The stories in the second night are a lot easier to stomach, not giving that total feeling of dread found in the first night. It is still dark, but not discouraging as the first, since there is light at the end of the tunnel.
Almost all the stories have a moral to teach you. Their depressive tone makes them similar to the stories that parents tell their children to scare them into submission. It’s not to say all stories are heartless, some have a much lighter tone, but it is the stories that keep you awake at night that stay with you the longest.
One thing I love about Ryukashi07’s writing is the way he presents his characters. He lets you enter the mind of even the most deranged person, shows you their perspective and asks you if their cause is so wrong. You never truly understand a person until you see the world through their eyes. And it is in Higanbana were you shown that even the most just of causes result in the worst atrocities possible. The narrative often jumps from third person to first person, changing the viewpoint, which allows for a better understanding of the situations that arise.
The art style has improved a bit after so many games, but still expect elementary school level characters and filtered out backgrounds.

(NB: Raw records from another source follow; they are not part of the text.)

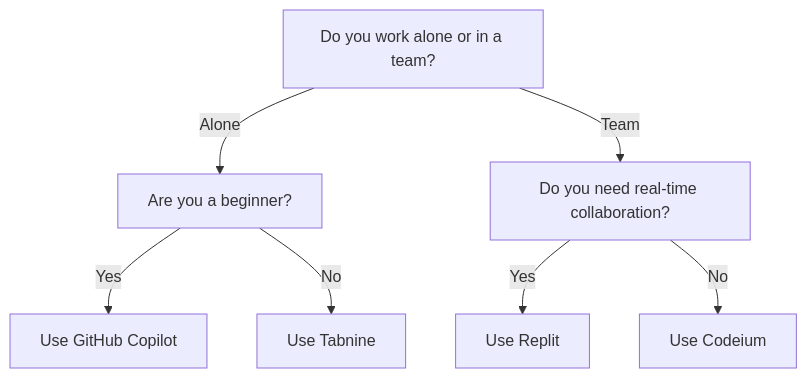
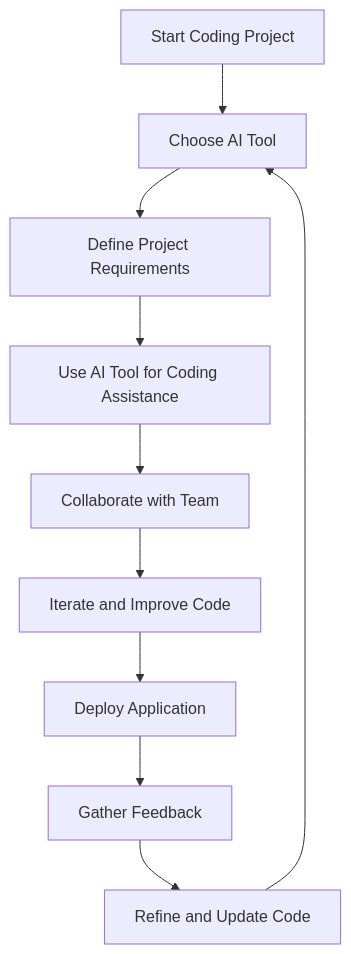
Before and after one commit to ai-tools-lab/ai-tools-lab.github.io: the diagram in content/posts/top-ai-coding-tools-for-developers-in-2026.md, drawn with Mermaid. The commit also changed other lines of this file and 34 other files, not shown here.

````diff
--- a/content/posts/top-ai-coding-tools-for-developers-in-2026.md
+++ b/content/posts/top-ai-coding-tools-for-developers-in-2026.md
@@ -149,9 +171,12 @@
 ```mermaid
 graph TD;
-    A[Do you work alone or in a team?] -->|Alone| B[Are you a beginner?]
-    A -->|Team| C[Do you need real-time collaboration?]
-    B -->|Yes| D[Use GitHub Copilot]
-    B -->|No| E[Use Tabnine]
-    C -->|Yes| F[Use Replit]
-    C -->|No| G[Use Codeium]
+    A[Start Coding Project] --> B[Choose AI Tool]
+    B --> C[Define Project Requirements]
+    C --> D[Use AI Tool for Coding Assistance]
+    D --> E[Collaborate with Team]
+    E --> F[Iterate and Improve Code]
+    F --> G[Deploy Application]
+    G --> H[Gather Feedback]
+    H --> I[Refine and Update Code]
+    I --> B
 ```
````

The soundtrack is great as always, featuring an abundance of extremely creepy tunes that are bound to send shivers down your spine.
Just like Umineko no Naku Koro ni and Rose Guns Days the game is sold in its original Japanese format. However the translation group received permission from the developers so the English patch can be officially used with this release. Unfortunately there were quite a few spelling errors in the translation, however they don’t really take away from the whole experience.
Surprisingly the game Higanbana no Saku Yoru ni visual novel came after the same named manga, both made by Ryukishi07. Unfortunately in the manga everything is a mess. The pacing is very awkward, lacking the chemistry between the characters. The psychopathic professor from the first story, ends up feeling over the top instead of disturbing. Deep moments were watered down and instead replaced with graphic scenery. However not everything is a letdown. Some elements are better here – the fight scenes have a lot more impact and the artwork is lovely, giving the world a lot of depth. Still, the original manga is far from the definitive version.
Higanbana no Saku Yoru ni is nowhere near the masterpiece that Higurashi and Umineko were, lacking the depth seen in their multi-tierd writing. But Higanbana isn’t meant to be enjoyed, it’s meant to be experienced. Not everyone will be able to stomach the content here, making this game a niche among niche. Its episodic nature and genuinely disturbing subjects work to its advantage. Those that can make it past the dark and depressive tone of the game can find this novel refreshing and sure to keep you wide awake for weeks to come.
Thanks goes to MangaGamer for providing us a review copy of this game. Higanbana no Saku Yoru ni The First Night and The Second Night are available on MangaGamer’s website. Thanks to Spider Lily Translations you can download the translation from their official site. If you are still on the fence, download the first three chapters for free.